That night, Odo started vomiting again, and my decision was final. We would take him to the emergency hospital, next door to the surgical center, where they could give him relief from his pain and nausea, in preparation for surgery. I returned the next morning to get Odo checked in for surgery and consult with out veterinary surgeon. When I checked to see how Odo was doing they told me he hadn’t peed for them, and asked if I could take him out. I hadn’t planned on seeing him, because I didn’t want to confuse him, but I had to help him if I could. So they brought him out, left leg wrapped to keep it immobile for the catheter, which made his walk very awkwardly. He peed for me, of course, and I worried as I returned to the front door of the hospital, that he’d head for our car parked out front. To my surprise, he didn’t. He headed straight back to the door and when I handed the leash over to the tech, Odo led her away down the hall, back to the ward. That was when I knew I had made the right choice. He knew where he was comfortable and wanted to stay there.

Surgery took place around noon on June 24th. The gall bladder hadn’t ruptured, in fact still looked “good” despite it’s enormous size, and there didn’t appear to be any infection (a serious concern for a dog that’s sensitive to just about every oral antibiotic on the market). Odo came out of surgery like a puppy. He was ready to go home the next day, and unlike the day before was eager to get in the car.

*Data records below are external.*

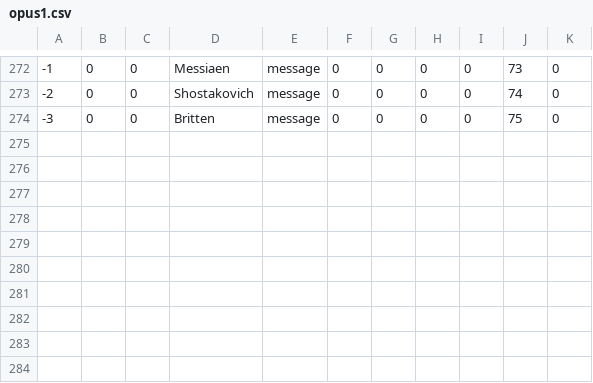
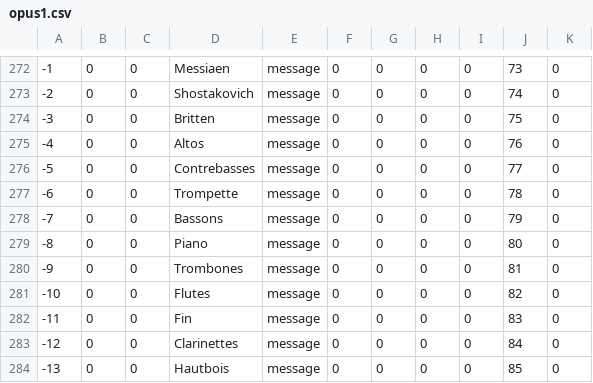
Before and after one commit to BertrandHedelin/Skini, a CSV file: pieces/opus/opus1.csv, drawn as a sheet; only a part is shown, gaps mark what is left out; the diff names each change by its address in the sheet, - before the commit and + after, or states it on an @@ line.

```diff
--- a/pieces/opus/opus1.csv
+++ b/pieces/opus/opus1.csv
+row 275: -4 | 0 | 0 | Altos | message | 0 | 0 | 0 | 0 | 76 | 0
+row 276: -5 | 0 | 0 | Contrebasses | message | 0 | 0 | 0 | 0 | 77 | 0
+row 277: -6 | 0 | 0 | Trompette | message | 0 | 0 | 0 | 0 | 78 | 0
+row 278: -7 | 0 | 0 | Bassons | message | 0 | 0 | 0 | 0 | 79 | 0
+row 279: -8 | 0 | 0 | Piano | message | 0 | 0 | 0 | 0 | 80 | 0
+row 280: -9 | 0 | 0 | Trombones | message | 0 | 0 | 0 | 0 | 81 | 0
+row 281: -10 | 0 | 0 | Flutes | message | 0 | 0 | 0 | 0 | 82 | 0
+row 282: -11 | 0 | 0 | Fin | message | 0 | 0 | 0 | 0 | 83 | 0
+row 283: -12 | 0 | 0 | Clarinettes | message | 0 | 0 | 0 | 0 | 84 | 0
+row 284: -13 | 0 | 0 | Hautbois | message | 0 | 0 | 0 | 0 | 85 | 0
```
Also changed, not shown: 14 other files.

I had to hold him back to keep him from running across the parking lot. He was in some pain over the weekend, but we gradually eased him of the pain medication (an opiate derivative that distressed him), and eased him onto solid food. His recovery was amazing. Within days he looked more alert, his eyes were bright again, ears perked up. The only problem was some difficulty walking on his left foot, possibly some arthritis that became inflamed from the odd way he had to walk. Unfortunately, because of his elevated liver enzymes and his Cushing’s disease, anti-inflammatory medication was out of the question, so we opted for laser therapy and light exercise.

It has now been over two weeks since surgery and he’s mostly back to his old self. For those who know him well enough, he’s playing with his pillow again! He’s eating well, although oddly turns his nose at one particular treat (I think it was the last thing he ate before the vomiting started). He’s walking half a mile in the morning, a little bit less in the evening. The limp is nearly gone when he walks on pavement, but he still looks a little tender-footed on the gravel driveway, uneven surfaces, and when he gets up from a nap. He’s noticing the deer again and even trying to chase them.

There’s no way to know how much longer Odo will be with us, given his other medical issues, but I can say for certain that his quality of life, right now, is much better than it has been the last few months (even though we didn’t know it), and that alone was worth every penny.